When three of the four major North American sports leagues opt to pursue a given path, it is perhaps inevitable that the lone holdout goes with the flow.  So, it shouldn’t come as a shock that the NHL has opted to follow the consensus and adopt an official social media policy that restricts when players can use sites like Twitter and Facebook.

Key quote from the CBC article:

The National Hockey League has joined other major sports leagues by drafting a social media policy for the upcoming 2011-12 season.

Highlights of the policy include a social media blackout window before, during and after games, as well as during practice and any other team obligations. Any use of social media applications such as Twitter or Facebook in violation of these rules may be subject to an undisclosed punishment.

As I mentioned earlier, this doesn’t come as a shock.  This new policy will bring the NHL into line with other leagues.  By blacking out a particular window, the NHL allows itself to walk a middle line between enjoying the attention generated by hockey players on Twitter while at the same time preventing players from doing controversial things like taking shots at their opponents from the press box.

After all, there are plenty of good reasons to prevent that sort of thing from happening.  Snarky comments from injured players add to the rivalry between given teams… uh, well at least this will help prevent players from sharing information with fans and media that teams might not like…

What this comes down to is the NHL safeguarding the ability of teams to protect their information and maintain near-total control of their communications strategy.  This comes at the cost of allowing fans a slightly closer look at players, and giving the media something to talk about when a player makes a controversial statement from the press box.
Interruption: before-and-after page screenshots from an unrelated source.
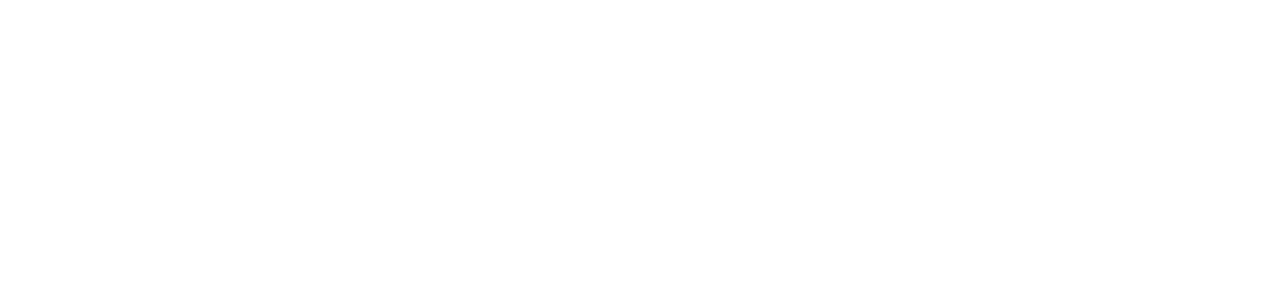
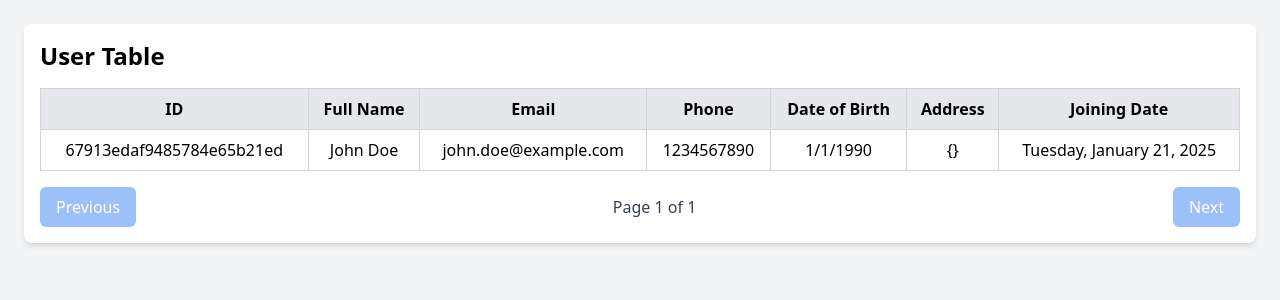
Before and after one commit to Istart-macbell/Library_frontend, a React (Create React App) app: page /user-table in a window 1280 px wide. Before the commit this address had no page. Shown: the top 300 px of the page. Built offline with nearby package versions, Linux system fonts and the light colour scheme.

Commit message:
add creattable

```diff
--- a/src/App.js
+++ b/src/App.js
@@ -15,6 +15,7 @@
 import UserDashboard from './User/Dashboard';
 import UserLoginPage from './User/UserLogin';
 import UserSidebar from './User/Usersidebar';
+import UserTable from './User/Usertable';
 
 function App() {
   return (
@@ -52,6 +53,8 @@
         <Route path="/user-login" element={<UserLoginPage />} />
         <Route path="/user-sidear" element={<UserSidebar />} />
         <Route path="/user-dashboard" element={<UserDashboard/>} />
+        <Route path="/user-table" element={<UserTable/>} />
+
 
 
 
--- /dev/null
+++ b/src/User/Usertable.js
@@ -0,0 +1,98 @@
+import React, { useState } from 'react';
+
+const UserTable = () => {
+    const data = {
+        users: [
+            {
+                id: "67913edaf9485784e65b21ed",
+                fullName: "John Doe",
+                email: "john.doe@example.com",
+                phone: "1234567890",
+                dateOfBirth: "1990-01-01T00:00:00.000Z",
+                address: {},
+                joiningDate: "Tuesday, January 21, 2025"
+            },
+            // Add more user objects as needed
+        ]
+    };
+
+    const [currentPage, setCurrentPage] = useState(1);
+    const itemsPerPage = 5;
+
+    // Pagination Logic
+    const totalPages = Math.ceil(data.users.length / itemsPerPage);
+    const startIndex = (currentPage - 1) * itemsPerPage;
+    const currentData = data.users.slice(startIndex, startIndex + itemsPerPage);
+
+    const goToNextPage = () => {
+        if (currentPage < totalPages) {
+            setCurrentPage(currentPage + 1);
+        }
+    };
+
+    const goToPreviousPage = () => {
+        if (currentPage > 1) {
+            setCurrentPage(currentPage - 1);
+        }
+    };
+
+    return (
+        <div className="min-h-screen bg-gray-100 p-6">
+            <div className="bg-white shadow-md rounded-lg p-4">
+                <h1 className="text-2xl font-bold mb-4">User Table</h1>
+
+                <div className="overflow-x-auto">
+                    <table className="table-auto w-full border border-gray-300">
+                        <thead className="bg-gray-200">
+                            <tr>
+                                <th className="p-2 border border-gray-300">ID</th>
+                                <th className="p-2 border border-gray-300">Full Name</th>
+                                <th className="p-2 border border-gray-300">Email</th>
+                                <th className="p-2 border border-gray-300">Phone</th>
+                                <th className="p-2 border border-gray-300">Date of Birth</th>
+                                <th className="p-2 border border-gray-300">Address</th>
+                                <th className="p-2 border border-gray-300">Joining Date</th>
+                            </tr>
+                        </thead>
+                        <tbody>
+                            {currentData.map((user) => (
+                                <tr key={user.id} className="text-center">
+                                    <td className="p-2 border border-gray-300">{user.id}</td>
+                                    <td className="p-2 border border-gray-300">{user.fullName}</td>
+                                    <td className="p-2 border border-gray-300">{user.email}</td>
+                                    <td className="p-2 border border-gray-300">{user.phone}</td>
+                                    <td className="p-2 border border-gray-300">{new Date(user.dateOfBirth).toLocaleDateString()}</td>
+                                    <td className="p-2 border border-gray-300">{JSON.stringify(user.address) || 'N/A'}</td>
+                                    <td className="p-2 border border-gray-300">{user.joiningDate}</td>
+                                </tr>
+                            ))}
+                        </tbody>
+                    </table>
+                </div>
+
+                {/* Pagination Controls */}
+                <div className="mt-4 flex justify-between items-center">
+                    <button
+                        onClick={goToPreviousPage}
+                        className="bg-blue-500 text-white px-4 py-2 rounded-md hover:bg-blue-600 disabled:opacity-50"
+                        disabled={currentPage === 1}
+                    >
+                        Previous
+                    </button>
+                    <span className="text-gray-700">
+                        Page {currentPage} of {totalPages}
+                    </span>
+                    <button
+                        onClick={goToNextPage}
+                        className="bg-blue-500 text-white px-4 py-2 rounded-md hover:bg-blue-600 disabled:opacity-50"
+                        disabled={currentPage === totalPages}
+                    >
+                        Next
+                    </button>
+                </div>
+            </div>
+        </div>
+    );
+};
+
+export default UserTable;
```
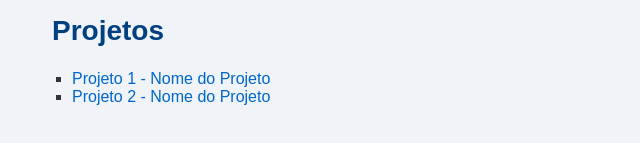
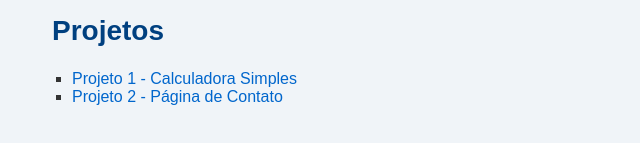
Before and after one commit to Marcio8282/marcio8282-, a plain HTML site: page index.html in a window 1280 px wide. Shown: the part 351-494 px from the top of the page, 8-648 px from the left. Drawn offline with Linux system fonts and the light colour scheme.

Commit message:
Update index.html

```diff
--- a/index.html
+++ b/index.html
@@ -17,8 +17,9 @@
         <li>Email: marcioccampos2025@gmail.com</li>
 <h2>Projetos</h2>
 <ul>
-  <li><a href="https://github.com/Marcio8282/seu-projeto-1" target="_blank">Projeto 1 - Nome do Projeto</a></li>
-  <li><a href="https://github.com/Marcio8282/seu-projeto-2" target="_blank">Projeto 2 - Nome do Projeto</a></li>
+  <li><a href="https://github.com/Marcio8282/primeiro-projeto" target="_blank">Projeto 1 - Calculadora Simples</a></li>
+<li><a href="https://github.com/Marcio8282/segundo-projeto" target="_blank">Projeto 2 - Página de Contato</a></li
+
 </ul>
     </ul>
 </body>
```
This isn’t a move that is going to seriously limit players, who can still offer their take via social media outside of this blackout window.  Still, it is a shame to see the NHL take the cautious road and limit an avenue that’s been so interesting for fans.  Players like Paul Bissonnette (pictured above) have helped to bring attention to the game, and comments by people like him are far more intriguing for both fans and media than enforced message discipline can possibly be.